• [Work item]: Where the string "DriftReport" occurs in a line of the data below, that line should be copied.

─── Extracted records

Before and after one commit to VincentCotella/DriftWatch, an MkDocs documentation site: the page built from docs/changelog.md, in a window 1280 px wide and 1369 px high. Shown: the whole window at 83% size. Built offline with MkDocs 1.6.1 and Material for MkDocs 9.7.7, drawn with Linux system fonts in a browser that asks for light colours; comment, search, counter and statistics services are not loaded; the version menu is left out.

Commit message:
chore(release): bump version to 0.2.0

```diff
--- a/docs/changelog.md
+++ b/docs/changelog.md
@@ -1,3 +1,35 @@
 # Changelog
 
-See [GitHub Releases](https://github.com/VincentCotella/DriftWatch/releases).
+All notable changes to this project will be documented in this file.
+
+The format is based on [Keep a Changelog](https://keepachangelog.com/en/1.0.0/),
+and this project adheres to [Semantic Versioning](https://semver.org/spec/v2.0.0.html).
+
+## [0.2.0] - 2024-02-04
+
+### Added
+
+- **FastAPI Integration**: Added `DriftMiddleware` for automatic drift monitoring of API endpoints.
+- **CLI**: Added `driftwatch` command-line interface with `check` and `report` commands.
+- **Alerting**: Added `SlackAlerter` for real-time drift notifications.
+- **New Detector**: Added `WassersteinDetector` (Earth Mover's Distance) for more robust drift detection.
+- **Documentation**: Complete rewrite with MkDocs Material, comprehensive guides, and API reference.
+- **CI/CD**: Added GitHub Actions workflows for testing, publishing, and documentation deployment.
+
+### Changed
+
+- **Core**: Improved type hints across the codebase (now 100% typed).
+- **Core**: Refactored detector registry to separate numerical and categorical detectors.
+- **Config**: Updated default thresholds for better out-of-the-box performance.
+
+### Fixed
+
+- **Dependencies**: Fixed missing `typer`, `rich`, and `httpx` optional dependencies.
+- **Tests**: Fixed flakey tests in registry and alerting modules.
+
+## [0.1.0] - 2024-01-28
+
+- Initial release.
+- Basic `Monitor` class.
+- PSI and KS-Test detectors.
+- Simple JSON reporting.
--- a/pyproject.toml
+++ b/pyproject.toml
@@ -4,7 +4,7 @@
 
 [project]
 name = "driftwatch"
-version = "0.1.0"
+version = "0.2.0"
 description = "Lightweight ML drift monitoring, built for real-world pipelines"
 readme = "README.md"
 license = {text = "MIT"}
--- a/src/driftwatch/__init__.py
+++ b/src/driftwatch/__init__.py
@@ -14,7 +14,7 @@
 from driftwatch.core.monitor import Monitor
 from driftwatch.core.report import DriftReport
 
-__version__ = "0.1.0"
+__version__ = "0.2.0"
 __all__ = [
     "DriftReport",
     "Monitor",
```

──────

• [Task solution]:
 from driftwatch.core.report import DriftReport
     "DriftReport",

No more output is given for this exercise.